━━ Records provided

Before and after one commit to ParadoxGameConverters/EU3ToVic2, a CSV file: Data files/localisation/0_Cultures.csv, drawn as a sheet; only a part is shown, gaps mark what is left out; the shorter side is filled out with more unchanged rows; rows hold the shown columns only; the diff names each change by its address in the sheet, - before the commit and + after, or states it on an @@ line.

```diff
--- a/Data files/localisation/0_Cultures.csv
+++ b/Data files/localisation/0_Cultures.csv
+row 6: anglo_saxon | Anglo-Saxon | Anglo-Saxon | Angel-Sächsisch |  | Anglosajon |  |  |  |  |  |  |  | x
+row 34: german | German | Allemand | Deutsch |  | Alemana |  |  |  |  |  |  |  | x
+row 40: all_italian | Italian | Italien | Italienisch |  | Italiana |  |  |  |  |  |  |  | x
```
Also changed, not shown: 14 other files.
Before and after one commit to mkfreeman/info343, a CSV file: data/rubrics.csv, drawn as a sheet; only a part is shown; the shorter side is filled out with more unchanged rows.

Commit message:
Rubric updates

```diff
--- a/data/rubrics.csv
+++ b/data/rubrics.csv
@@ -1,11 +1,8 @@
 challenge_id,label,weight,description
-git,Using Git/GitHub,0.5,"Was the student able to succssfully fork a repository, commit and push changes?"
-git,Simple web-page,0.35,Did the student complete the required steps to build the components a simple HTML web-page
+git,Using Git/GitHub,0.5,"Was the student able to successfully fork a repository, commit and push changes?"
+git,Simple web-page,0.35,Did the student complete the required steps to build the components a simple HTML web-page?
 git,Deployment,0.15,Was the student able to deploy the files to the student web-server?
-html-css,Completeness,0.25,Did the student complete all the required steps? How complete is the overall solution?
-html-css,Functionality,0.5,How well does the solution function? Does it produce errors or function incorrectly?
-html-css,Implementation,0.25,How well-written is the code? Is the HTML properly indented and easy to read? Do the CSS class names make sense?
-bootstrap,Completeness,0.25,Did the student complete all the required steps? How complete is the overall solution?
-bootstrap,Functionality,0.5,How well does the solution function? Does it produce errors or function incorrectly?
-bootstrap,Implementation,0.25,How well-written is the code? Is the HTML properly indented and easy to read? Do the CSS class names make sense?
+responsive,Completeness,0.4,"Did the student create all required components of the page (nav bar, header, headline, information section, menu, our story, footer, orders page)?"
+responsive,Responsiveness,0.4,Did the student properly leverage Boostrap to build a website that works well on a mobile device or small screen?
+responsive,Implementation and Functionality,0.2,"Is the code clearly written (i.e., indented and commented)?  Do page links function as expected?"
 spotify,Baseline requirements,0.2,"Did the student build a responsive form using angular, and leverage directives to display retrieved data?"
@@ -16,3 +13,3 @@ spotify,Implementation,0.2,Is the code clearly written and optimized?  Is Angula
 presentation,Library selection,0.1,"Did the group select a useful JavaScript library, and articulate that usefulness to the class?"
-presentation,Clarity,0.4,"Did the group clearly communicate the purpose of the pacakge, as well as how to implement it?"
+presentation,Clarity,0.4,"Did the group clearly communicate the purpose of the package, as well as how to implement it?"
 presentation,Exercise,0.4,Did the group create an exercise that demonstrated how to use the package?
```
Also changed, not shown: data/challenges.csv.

━━━━

Exercise goal: Copy the records above. Leave out nothing.

Exercise response:
Before and after one commit to ParadoxGameConverters/EU3ToVic2, a CSV file: Data files/localisation/0_Cultures.csv, drawn as a sheet; only a part is shown, gaps mark what is left out; the shorter side is filled out with more unchanged rows; rows hold the shown columns only; the diff names each change by its address in the sheet, - before the commit and + after, or states it on an @@ line.

```diff
--- a/Data files/localisation/0_Cultures.csv
+++ b/Data files/localisation/0_Cultures.csv
+row 6: anglo_saxon | Anglo-Saxon | Anglo-Saxon | Angel-Sächsisch |  | Anglosajon |  |  |  |  |  |  |  | x
+row 34: german | German | Allemand | Deutsch |  | Alemana |  |  |  |  |  |  |  | x
+row 40: all_italian | Italian | Italien | Italienisch |  | Italiana |  |  |  |  |  |  |  | x
```
Also changed, not shown: 14 other files.
Before and after one commit to mkfreeman/info343, a CSV file: data/rubrics.csv, drawn as a sheet; only a part is shown; the shorter side is filled out with more unchanged rows.

Commit message:
Rubric updates

```diff
--- a/data/rubrics.csv
+++ b/data/rubrics.csv
@@ -1,11 +1,8 @@
 challenge_id,label,weight,description
-git,Using Git/GitHub,0.5,"Was the student able to succssfully fork a repository, commit and push changes?"
-git,Simple web-page,0.35,Did the student complete the required steps to build the components a simple HTML web-page
+git,Using Git/GitHub,0.5,"Was the student able to successfully fork a repository, commit and push changes?"
+git,Simple web-page,0.35,Did the student complete the required steps to build the components a simple HTML web-page?
 git,Deployment,0.15,Was the student able to deploy the files to the student web-server?
-html-css,Completeness,0.25,Did the student complete all the required steps? How complete is the overall solution?
-html-css,Functionality,0.5,How well does the solution function? Does it produce errors or function incorrectly?
-html-css,Implementation,0.25,How well-written is the code? Is the HTML properly indented and easy to read? Do the CSS class names make sense?
-bootstrap,Completeness,0.25,Did the student complete all the required steps? How complete is the overall solution?
-bootstrap,Functionality,0.5,How well does the solution function? Does it produce errors or function incorrectly?
-bootstrap,Implementation,0.25,How well-written is the code? Is the HTML properly indented and easy to read? Do the CSS class names make sense?
+responsive,Completeness,0.4,"Did the student create all required components of the page (nav bar, header, headline, information section, menu, our story, footer, orders page)?"
+responsive,Responsiveness,0.4,Did the student properly leverage Boostrap to build a website that works well on a mobile device or small screen?
+responsive,Implementation and Functionality,0.2,"Is the code clearly written (i.e., indented and commented)?  Do page links function as expected?"
 spotify,Baseline requirements,0.2,"Did the student build a responsive form using angular, and leverage directives to display retrieved data?"
@@ -16,3 +13,3 @@ spotify,Implementation,0.2,Is the code clearly written and optimized?  Is Angula
 presentation,Library selection,0.1,"Did the group select a useful JavaScript library, and articulate that usefulness to the class?"
-presentation,Clarity,0.4,"Did the group clearly communicate the purpose of the pacakge, as well as how to implement it?"
+presentation,Clarity,0.4,"Did the group clearly communicate the purpose of the package, as well as how to implement it?"
 presentation,Exercise,0.4,Did the group create an exercise that demonstrated how to use the package?
```
Also changed, not shown: data/challenges.csv.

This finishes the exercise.